Relations between the United States and the European Union are at an all-time low. Since becoming president, Donald Trump has done everything possible to undermine the unity of the bloc and question its principles. He has walked away from agreements on climate change, the Iran nuclear deal and trade. He pours scorn on the E.U.’s antitrust regulations, claiming they are about hurting U.S. tech companies. He supports Brexit and praises the populist, anti-migration policies of Hungary and Poland.
Much of his criticism targets Germany and Chancellor Angela Merkel. He blames her for Europe’s migration crisis and accuses her of using trade policies to boost German exports, especially cars to the U.S. market. He continues to criticize NATO’s European allies — particularly Germany — for skimping on defense. And now the E.U. is struggling to define its positions on Trump’s trade war with China and his new sanctions against Iran. Attempts by some European leaders — most notably French President Emmanuel Macron — to repair relations between Brussels and Washington have gotten nowhere.
Can German Defense Minister Ursula von der Leyen succeed where others have failed? She is poised to become the new boss of the European Commission, the E.U.’s powerful executive, which is responsible for trade, energy and climate policy. Its leader also sets the tone for Europe’s relations with the rest of the world, especially the United States. Von der Leyen’s background makes her uniquely qualified to rise to the challenge posed by Trump.
Unlike the incumbent Commission President Jean-Claude Juncker, she is a committed Atlanticist. She doesn’t buy into the anti-American rhetoric that Europe has to take care of its own security and defense. And von der Leyen knows that as long as NATO’s European allies refuse to spend more on defense, they will have no influence in Washington. Von der Leyen’s support for NATO and a Europe committed to more burden-sharing will serve her well in Washington.
In her nearly six years as Germany’s defense minister, von der Leyen cultivated many friends in Washington and throughout the NATO capitals. It certainly helps that she’s fluent in English (having studied in London and lived in California) as well as in French (she was born in Brussels, where her father was a top-notch European civil servant). This Euro-Atlantic background will serve her well not only with the United States but also among several European countries, particularly those from the Nordic and Baltic states and from Central Europe. They do not trust calls by some Europeans, such as Juncker, for Europe to have its own army. That would be the kiss of death for NATO. Instead, what they want is far more security and defense cooperation between the E.U. and NATO.
Her support for the alliance is bolstered by her record as defense minister, when she lobbied hard for increased German defense spending despite strong resistance from politicians and voters. She ultimately managed to persuade Merkel to boost spending — which should give her far greater credibility when it comes to dealing with the United States.
Defense may end up being the easiest of von der Leyen’s challenges when it comes to repairing the transatlantic relationship. Her biggest challenge will be finding ways to strengthen the multilateral institutions that Trump seeks to undermine.

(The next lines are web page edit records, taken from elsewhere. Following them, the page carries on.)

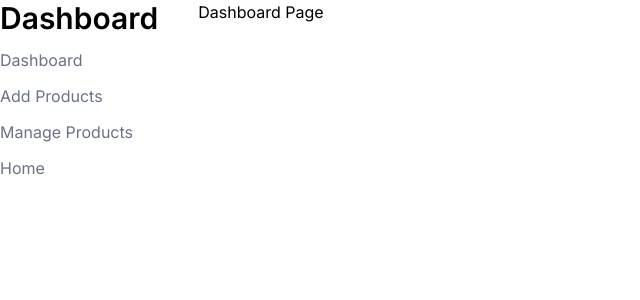
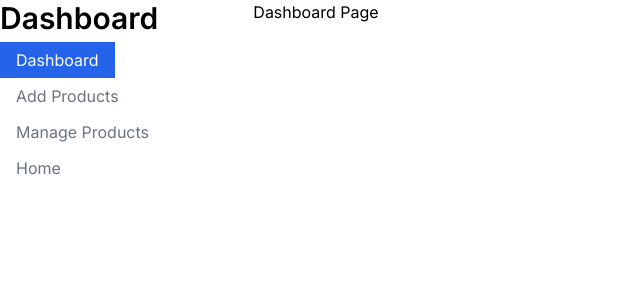
Before and after one commit to abuabdullah23/my-first-nextjs, a Next.js app: page /dashboard in a window 1280 px wide. Shown: the top 300 px of the page, without its empty margins (0-640 px from the left). Built offline with nearby package versions, Linux system fonts and the light colour scheme.

Commit message:
ActiveLink setup for dashboard

```diff
--- a/src/components/Navbar/Dashboard/DashboardNav/DashboardNav.jsx
+++ b/src/components/Navbar/Dashboard/DashboardNav/DashboardNav.jsx
@@ -1,5 +1,6 @@
 import Link from 'next/link';
 import React from 'react';
+import NavLink from '../../ActiveLink/NavLink';
 
 const DashboardNav = () => {
     const navLinks = [
@@ -23,17 +24,19 @@ const DashboardNav = () => {
     ]
 
     return (
-        <div>
+        <div className='w-1/6'>
             <h1 className='text-3xl font-semibold'>Dashboard</h1>
             <div>
                 {
                     navLinks.map(({ path, title }) => (
                         <li key={path}
-                        className='my-3 list-none text-gray-500'
+                            className='my-3 list-none text-gray-500'
                         >
-                            <Link href={path}
-                                className='hover:text-black hover:border-b-2 border-black transition duration-300'
-                            >{title}</Link>
+                            <NavLink href={path}
+                                exact
+                                activeClassName='bg-blue-600 text-white py-2 px-4 w-full'
+                                className='hover:text-gray-200 hover:bg-blue-600 transition duration-300 py-2 px-4'
+                            >{title}</NavLink>
                         </li>
                     ))
                 }
```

Take the E.U.’s stance on climate change. For most European governments, it has jumped to the top of the political agenda. Von der Leyen could use the momentum surrounding climate change to take advantage of her authority and connections by reaching out to the U.S. business community and to governors and mayors. This is something the Juncker team didn’t do. Yet it would make sense for von der Leyen to build alliances in the United States outside Washington.
Second, the E.U. should be in a strong position to build more trade accords with third countries. Its deals with Canada, South Korea and Japan show that other countries want rules-based system based on accountability, democratic principles and transparency. The countries of Southeast Asia and the Pacific region are desperate to strengthen economic and political ties with the E.U. They don’t want China to set the agenda. Nor do they want to become victims of the trade war between Washington and Beijing. And since Trump pulled out of the Trans-Pacific Partnership accord, much to the dismay of the United States’ allies in the region, there’s no reason the E.U. couldn’t forge a relationship with the TPP countries. It would be another way of strengthening the multilateral architecture.
Above all, von der Leyen could use her transatlantic credentials to break the deadlock between the United States and China. The E.U. has been absent from playing any kind of mediating role even though the fallout from this dispute has global repercussions. Trump may be loath to consider the E.U. — and a woman — playing such a role. But Von der Leyen’s political career — including stints as minister of family affairs and labor in addition to defense — shows that she may be up to the task. Standing on the sidelines is not in her character.
Judy Dempsey is a nonresident senior fellow at Carnegie Europe and editor of its Strategic Europe blog. She previously served as the FT’s diplomatic, Jerusalem, Germany and Eastern European correspondent and latterly as a columnist for the International New York Times